But definitely on this week’s agenda are the spooks’ Budget Vote, officially National Treasury (State Security), and those of Parliament and the Presidency.

These are the last three Budget Vote debates before Friday’s traditional marathon session to pass the Budget — unamended as the ANC, which holds the majority in the House, supported all departmental spending plans unchanged. 

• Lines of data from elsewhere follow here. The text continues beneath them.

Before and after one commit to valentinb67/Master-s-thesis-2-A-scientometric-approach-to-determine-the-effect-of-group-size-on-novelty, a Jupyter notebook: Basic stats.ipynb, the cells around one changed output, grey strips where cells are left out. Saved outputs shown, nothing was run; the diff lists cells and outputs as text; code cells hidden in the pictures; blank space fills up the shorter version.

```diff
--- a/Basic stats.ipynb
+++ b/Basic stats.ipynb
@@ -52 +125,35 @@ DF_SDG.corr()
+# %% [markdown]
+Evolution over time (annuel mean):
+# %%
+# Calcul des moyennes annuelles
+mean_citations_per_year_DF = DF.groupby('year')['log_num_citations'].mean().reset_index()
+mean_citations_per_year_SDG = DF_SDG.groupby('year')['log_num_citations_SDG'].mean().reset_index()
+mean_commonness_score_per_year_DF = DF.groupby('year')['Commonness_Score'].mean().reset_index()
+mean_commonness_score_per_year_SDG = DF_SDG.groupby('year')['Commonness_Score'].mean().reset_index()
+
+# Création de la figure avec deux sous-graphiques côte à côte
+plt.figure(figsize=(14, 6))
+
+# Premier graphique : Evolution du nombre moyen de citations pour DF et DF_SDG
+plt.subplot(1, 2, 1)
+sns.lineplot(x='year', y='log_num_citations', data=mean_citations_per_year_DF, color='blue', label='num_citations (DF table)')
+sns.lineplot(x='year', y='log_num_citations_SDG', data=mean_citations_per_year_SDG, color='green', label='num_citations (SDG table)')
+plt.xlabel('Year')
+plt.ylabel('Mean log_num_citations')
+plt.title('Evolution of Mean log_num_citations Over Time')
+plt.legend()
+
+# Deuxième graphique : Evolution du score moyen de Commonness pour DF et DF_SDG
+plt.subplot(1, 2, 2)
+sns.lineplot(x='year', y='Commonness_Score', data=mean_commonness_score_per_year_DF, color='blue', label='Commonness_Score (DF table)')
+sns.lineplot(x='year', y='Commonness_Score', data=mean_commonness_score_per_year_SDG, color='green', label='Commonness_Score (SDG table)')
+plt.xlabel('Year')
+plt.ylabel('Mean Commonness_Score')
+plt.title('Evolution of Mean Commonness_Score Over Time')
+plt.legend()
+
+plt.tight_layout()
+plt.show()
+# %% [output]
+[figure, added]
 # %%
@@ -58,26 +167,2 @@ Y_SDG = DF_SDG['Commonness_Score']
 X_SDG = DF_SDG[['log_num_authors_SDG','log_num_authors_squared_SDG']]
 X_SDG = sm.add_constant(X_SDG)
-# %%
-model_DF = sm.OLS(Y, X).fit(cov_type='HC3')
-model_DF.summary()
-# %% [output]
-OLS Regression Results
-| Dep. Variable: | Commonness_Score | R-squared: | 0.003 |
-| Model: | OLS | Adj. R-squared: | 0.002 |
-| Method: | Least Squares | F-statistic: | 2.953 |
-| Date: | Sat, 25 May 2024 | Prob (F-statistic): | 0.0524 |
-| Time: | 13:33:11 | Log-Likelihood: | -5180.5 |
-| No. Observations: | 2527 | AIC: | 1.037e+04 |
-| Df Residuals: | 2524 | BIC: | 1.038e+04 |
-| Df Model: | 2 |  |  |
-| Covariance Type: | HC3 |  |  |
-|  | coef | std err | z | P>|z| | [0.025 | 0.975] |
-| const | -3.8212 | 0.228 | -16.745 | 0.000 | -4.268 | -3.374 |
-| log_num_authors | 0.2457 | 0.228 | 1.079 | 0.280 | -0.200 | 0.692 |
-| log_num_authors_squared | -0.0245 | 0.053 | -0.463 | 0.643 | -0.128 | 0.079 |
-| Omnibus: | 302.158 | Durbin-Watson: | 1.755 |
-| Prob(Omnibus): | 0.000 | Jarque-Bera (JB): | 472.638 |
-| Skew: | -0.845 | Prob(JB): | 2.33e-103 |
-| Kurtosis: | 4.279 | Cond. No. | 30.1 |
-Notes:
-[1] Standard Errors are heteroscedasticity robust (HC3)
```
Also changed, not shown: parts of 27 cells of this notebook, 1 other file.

Unlike the tight two-hour and 15 minutes virtual Budget Vote debates, the Presidency gets five-and-a-half hours on Wednesday 2 June, plus time for President Cyril Ramaphosa to respond on 3 June. DM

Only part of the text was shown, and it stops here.